Collection entries
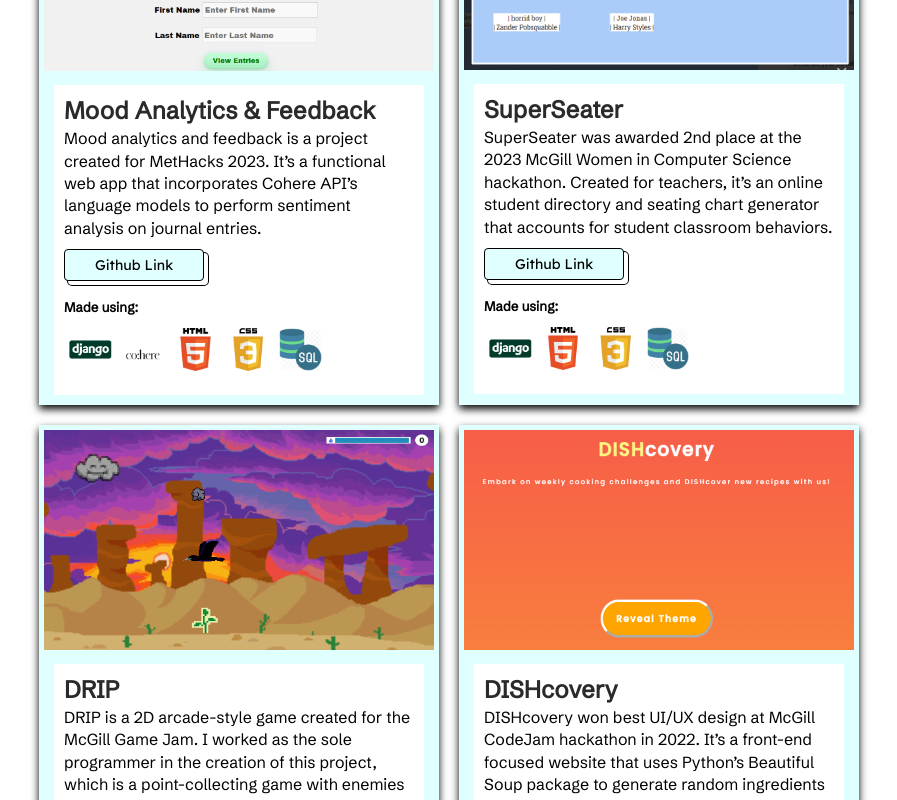
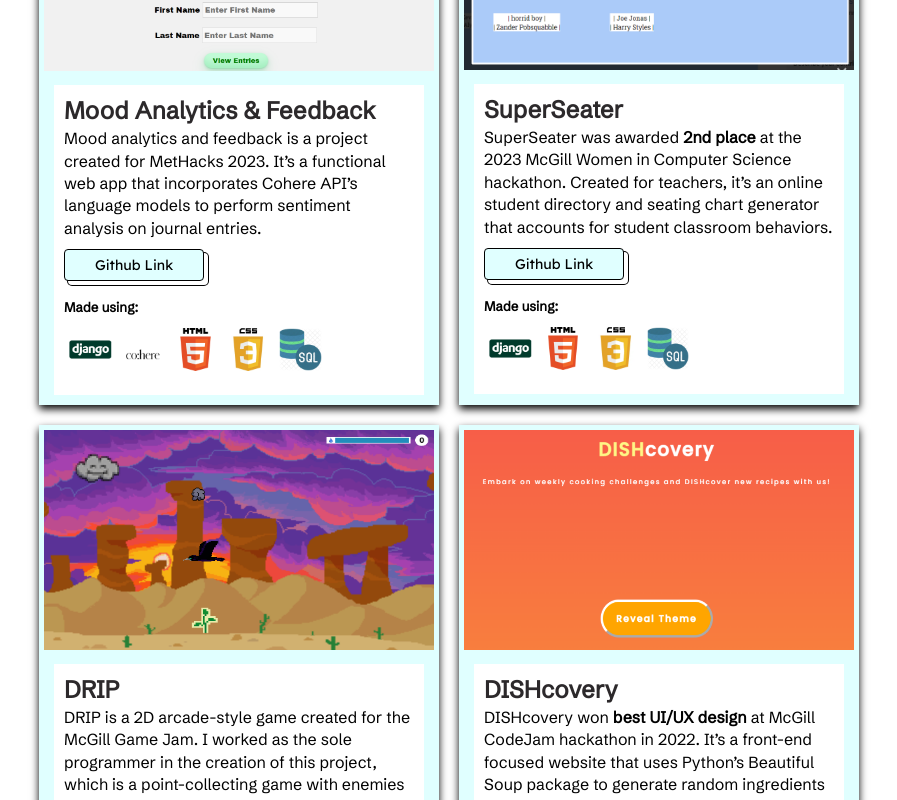
Before and after one commit to alyssaw198/portfolio, a React (Create React App) app: page /portfolio/projects in a window 1280 px wide. Shown: the part 300-1100 px from the top of the page, without its empty margins (16-913 px from the left). Built offline with nearby package versions, Linux system fonts and the light colour scheme.

Commit message:
Bolded important terms

```diff
--- a/src/components/pages/Projects.js
+++ b/src/components/pages/Projects.js
@@ -39,7 +39,7 @@
             <img src={superSeater} alt="project" style={{width: "100%", height:"220px"}}/>
             <div className={classes.cardContent} style={{height:"310px"}}>
                 <h2><b>SuperSeater</b></h2>
-                <p style={{fontSize: "1em", lineHeight:"1.4em"}}>SuperSeater was awarded 2nd place at the 2023 McGill Women in Computer Science hackathon. Created for teachers, it’s an online student directory and seating chart generator that accounts for student classroom behaviors.</p>
+                <p style={{fontSize: "1em", lineHeight:"1.4em"}}>SuperSeater was awarded <span style={{fontWeight: "bold"}}>2nd place</span> at the 2023 McGill Women in Computer Science hackathon. Created for teachers, it’s an online student directory and seating chart generator that accounts for student classroom behaviors.</p>
                 <a href="https://github.com/alyssaw198/SuperSeater" target="blank"><button className={classes.button}>Github Link</button></a>
                 <h5>Made using:</h5>
                 <div className={classes.madeIcons}>
@@ -69,7 +69,7 @@
             <img src={dishcovery} alt="project" style={{width: "100%", height:"220px"}}/>
             <div className={classes.cardContent} style={{height:"310px"}}>
                 <h2><b>DISHcovery</b></h2>
-                <p style={{fontSize: "1em", lineHeight:"1.4em"}}>DISHcovery won best UI/UX design at McGill CodeJam hackathon in 2022. It’s a front-end focused website that uses Python’s Beautiful Soup package to generate random ingredients for users to cook with.</p>
+                <p style={{fontSize: "1em", lineHeight:"1.4em"}}>DISHcovery won <span style={{fontWeight: "bold"}}>best UI/UX design</span> at McGill CodeJam hackathon in 2022. It’s a front-end focused website that uses Python’s Beautiful Soup package to generate random ingredients for users to cook with.</p>
                 <a href="https://github.com/alyssaw198/DISHcovery" target="blank"><button className={classes.button}>Github Link</button></a>
                 <h5>Made using:</h5>
                 <div className={classes.madeIcons}>
```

What you should do. Please determine the number of lines in the records above that include the string "target", and answer with that number only.

Solution for this task. 2